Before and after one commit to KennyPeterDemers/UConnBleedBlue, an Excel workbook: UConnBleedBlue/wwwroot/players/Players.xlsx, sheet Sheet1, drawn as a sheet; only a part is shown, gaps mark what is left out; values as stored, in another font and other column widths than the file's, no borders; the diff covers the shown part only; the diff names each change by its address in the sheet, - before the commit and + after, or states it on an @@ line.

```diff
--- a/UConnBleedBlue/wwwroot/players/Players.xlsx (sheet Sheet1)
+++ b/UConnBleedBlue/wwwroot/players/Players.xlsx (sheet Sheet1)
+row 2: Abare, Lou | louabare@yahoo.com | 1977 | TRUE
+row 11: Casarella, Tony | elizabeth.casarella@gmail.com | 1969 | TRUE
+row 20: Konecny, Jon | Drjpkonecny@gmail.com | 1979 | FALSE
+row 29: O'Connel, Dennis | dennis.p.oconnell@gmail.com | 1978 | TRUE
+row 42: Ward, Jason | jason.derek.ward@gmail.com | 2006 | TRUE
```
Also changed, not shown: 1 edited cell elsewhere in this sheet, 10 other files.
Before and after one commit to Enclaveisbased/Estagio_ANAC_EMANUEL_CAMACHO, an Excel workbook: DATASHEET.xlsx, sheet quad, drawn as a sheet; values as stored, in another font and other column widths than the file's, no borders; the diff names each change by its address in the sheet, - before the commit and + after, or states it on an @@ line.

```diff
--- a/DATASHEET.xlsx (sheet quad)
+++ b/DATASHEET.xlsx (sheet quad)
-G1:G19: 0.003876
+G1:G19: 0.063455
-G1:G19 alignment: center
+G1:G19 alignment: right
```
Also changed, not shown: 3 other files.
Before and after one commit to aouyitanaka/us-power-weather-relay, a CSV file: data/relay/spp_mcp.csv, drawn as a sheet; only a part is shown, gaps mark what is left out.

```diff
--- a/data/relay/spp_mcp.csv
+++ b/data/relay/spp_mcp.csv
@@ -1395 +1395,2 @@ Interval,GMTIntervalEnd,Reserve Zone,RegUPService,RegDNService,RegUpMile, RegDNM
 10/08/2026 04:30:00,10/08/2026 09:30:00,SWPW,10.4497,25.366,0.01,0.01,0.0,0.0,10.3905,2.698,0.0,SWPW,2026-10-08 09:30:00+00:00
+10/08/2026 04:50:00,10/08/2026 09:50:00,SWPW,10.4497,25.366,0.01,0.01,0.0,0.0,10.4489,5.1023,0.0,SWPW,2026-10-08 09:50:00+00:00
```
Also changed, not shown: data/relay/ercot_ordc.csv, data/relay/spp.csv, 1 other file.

- - - -

Task description =>
Please return all of the entries exactly as they were given.

Your response =>
Before and after one commit to KennyPeterDemers/UConnBleedBlue, an Excel workbook: UConnBleedBlue/wwwroot/players/Players.xlsx, sheet Sheet1, drawn as a sheet; only a part is shown, gaps mark what is left out; values as stored, in another font and other column widths than the file's, no borders; the diff covers the shown part only; the diff names each change by its address in the sheet, - before the commit and + after, or states it on an @@ line.

```diff
--- a/UConnBleedBlue/wwwroot/players/Players.xlsx (sheet Sheet1)
+++ b/UConnBleedBlue/wwwroot/players/Players.xlsx (sheet Sheet1)
+row 2: Abare, Lou | louabare@yahoo.com | 1977 | TRUE
+row 11: Casarella, Tony | elizabeth.casarella@gmail.com | 1969 | TRUE
+row 20: Konecny, Jon | Drjpkonecny@gmail.com | 1979 | FALSE
+row 29: O'Connel, Dennis | dennis.p.oconnell@gmail.com | 1978 | TRUE
+row 42: Ward, Jason | jason.derek.ward@gmail.com | 2006 | TRUE
```
Also changed, not shown: 1 edited cell elsewhere in this sheet, 10 other files.
Before and after one commit to Enclaveisbased/Estagio_ANAC_EMANUEL_CAMACHO, an Excel workbook: DATASHEET.xlsx, sheet quad, drawn as a sheet; values as stored, in another font and other column widths than the file's, no borders; the diff names each change by its address in the sheet, - before the commit and + after, or states it on an @@ line.

```diff
--- a/DATASHEET.xlsx (sheet quad)
+++ b/DATASHEET.xlsx (sheet quad)
-G1:G19: 0.003876
+G1:G19: 0.063455
-G1:G19 alignment: center
+G1:G19 alignment: right
```
Also changed, not shown: 3 other files.
Before and after one commit to aouyitanaka/us-power-weather-relay, a CSV file: data/relay/spp_mcp.csv, drawn as a sheet; only a part is shown, gaps mark what is left out.

```diff
--- a/data/relay/spp_mcp.csv
+++ b/data/relay/spp_mcp.csv
@@ -1395 +1395,2 @@ Interval,GMTIntervalEnd,Reserve Zone,RegUPService,RegDNService,RegUpMile, RegDNM
 10/08/2026 04:30:00,10/08/2026 09:30:00,SWPW,10.4497,25.366,0.01,0.01,0.0,0.0,10.3905,2.698,0.0,SWPW,2026-10-08 09:30:00+00:00
+10/08/2026 04:50:00,10/08/2026 09:50:00,SWPW,10.4497,25.366,0.01,0.01,0.0,0.0,10.4489,5.1023,0.0,SWPW,2026-10-08 09:50:00+00:00
```
Also changed, not shown: data/relay/ercot_ordc.csv, data/relay/spp.csv, 1 other file.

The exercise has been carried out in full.